What began as required service as part of her confirmation preparation has transformed into a lifelong commitment. Over the past 20 years, Mara has served as an usher, a pastoral council member, choir member, a facilitator in the Diocese reorganization efforts, a cantor, and hospitality leader at her church. And in 2017, Mara convinced her sister to forego Black Friday shopping to volunteer with Amen in Action, a collaborative Christian effort to make a million meals to be distributed to the homeless and those in need in Western Pennsylvania through local foodbanks. Her enthusiasm is contagious, and Mara has reported that her nieces and nephews want to join her next Black Friday so that they can volunteer as a family.
It’s the need to share and to provide comfort that seems to drive Mara. A few years ago, Mara served as part of a women’s prayer group that made prayer shawls for those who sought comfort when they were seriously ill.
In addition to her work with her church, Mara has served on the Board of Directors for Big Brother Big Sister of Beaver County, and while she no longer serves on the Board, every Christmas she quietly solicits fellow SAI employees to donate a gift for the children, an effort that many fellow SAI employees enjoy.
Mara notes that people who see you volunteering often consider the volunteer to be selfless, when in reality, volunteering has its selfish returns. Mara acknowledges that volunteering pulls you from your comfort zones, hones your leadership skills, strengthens your problem-solving skills, and introduces you to different viewpoints. “As an engineer, I am a natural introvert, especially in large groups. For me to stand in front of 300 parishioners and sing, sometimes as a soloist, was something I never thought myself capable. I approach each day at work knowing I can do something that I never thought possible.”

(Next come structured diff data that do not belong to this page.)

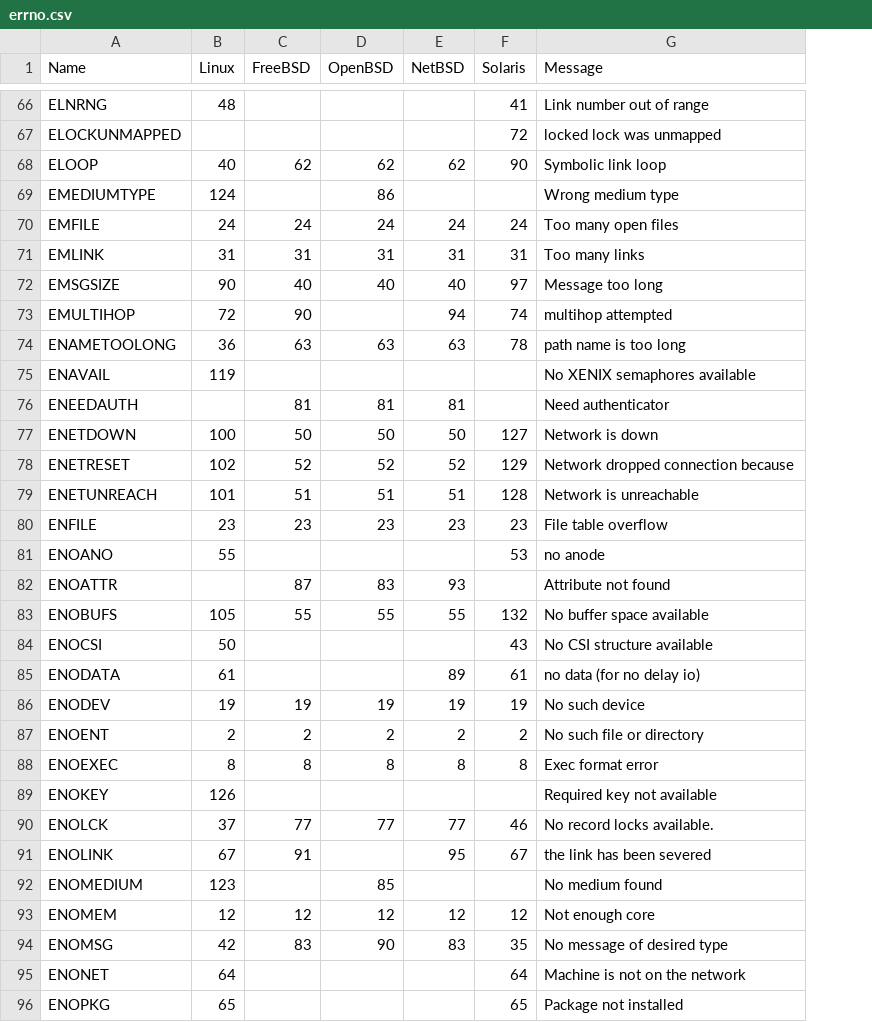
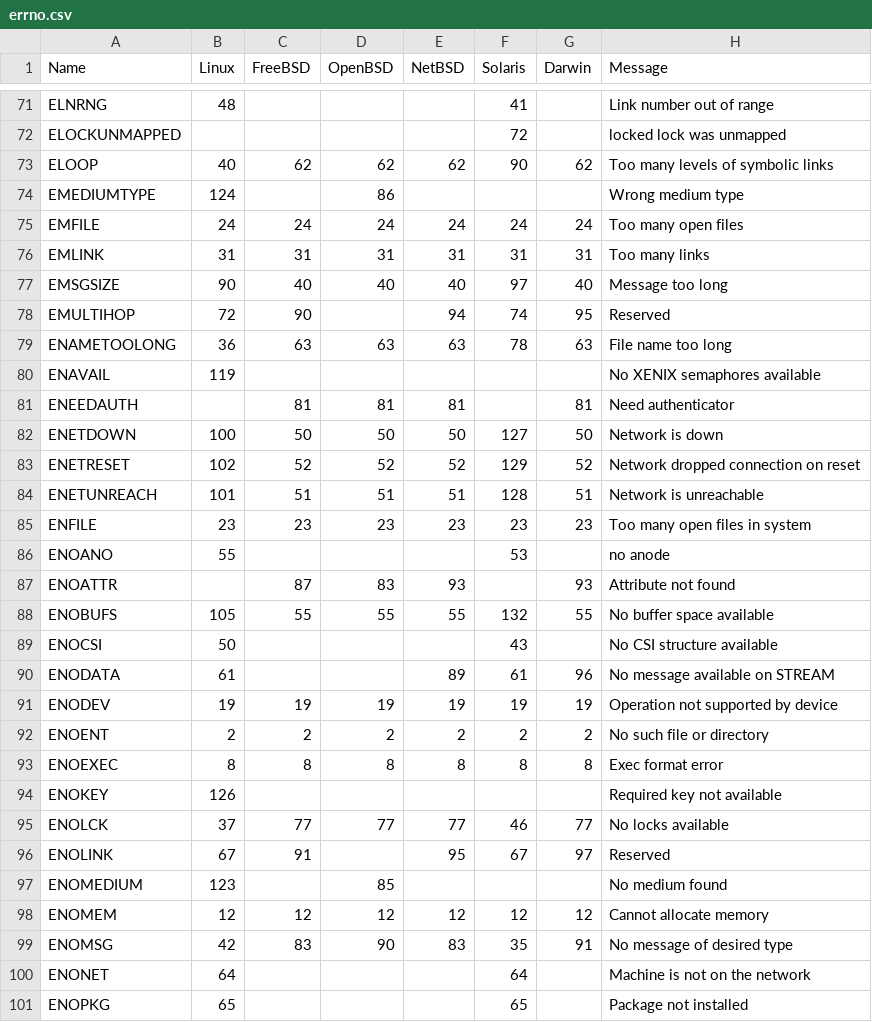
Before and after one commit to lassik/lookup-computer, a CSV file: errno.csv, drawn as a sheet; only a part is shown, gaps mark what is left out; addresses are those after the commit; the diff covers the shown part only; the diff names each change by its address in the sheet, - before the commit and + after, or states it on an @@ line.

Commit message:
Update errno lookup table

```diff
--- a/errno.csv
+++ b/errno.csv
+column G (Darwin), rows 73-99: 62 |  | 24 | 31 | 40 | 95 | 63 |  | 81 | 50 | 52 | 51 | 23 |  | 93 | 55 |  | 96 | 19 | 2 | 8 |  | 77 | 97 |  | 12 | 91
-H73 (Message): Symbolic link loop
+H73 (Message): Too many levels of symbolic links
-H78 (Message): multihop attempted
+H78 (Message): Reserved
-H79 (Message): path name is too long
+H79 (Message): File name too long
-H83 (Message): Network dropped connection because
+H83 (Message): Network dropped connection on reset
-H85 (Message): File table overflow
+H85 (Message): Too many open files in system
-H90 (Message): no data (for no delay io)
+H90 (Message): No message available on STREAM
-H91 (Message): No such device
+H91 (Message): Operation not supported by device
-H95 (Message): No record locks available.
+H95 (Message): No locks available
-H96 (Message): the link has been severed
+H96 (Message): Reserved
-H98 (Message): Not enough core
+H98 (Message): Cannot allocate memory
```
Also changed, not shown: 9 added rows and 33 edited cells elsewhere in this file.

Mara’s volunteering stories are engaging. On a recent Friday during lent, Mara was preparing to take a half day vacation day so that she could help prep for the Fish Fry. Her stories about having to organize the food orders, dealing with hungry customers who want their fish, well, now, and how to explain to a customer that the kitchen is out of fried fish (imagine having that conversation at a Fish Fry) make people smile and nod in understanding. And in many ways, the volunteer experience is at times what makes us human.
If you’d like to reach beyond what you see yourself as capable, volunteer. Contact your local church, food bank, or local Big Brother Big Sister.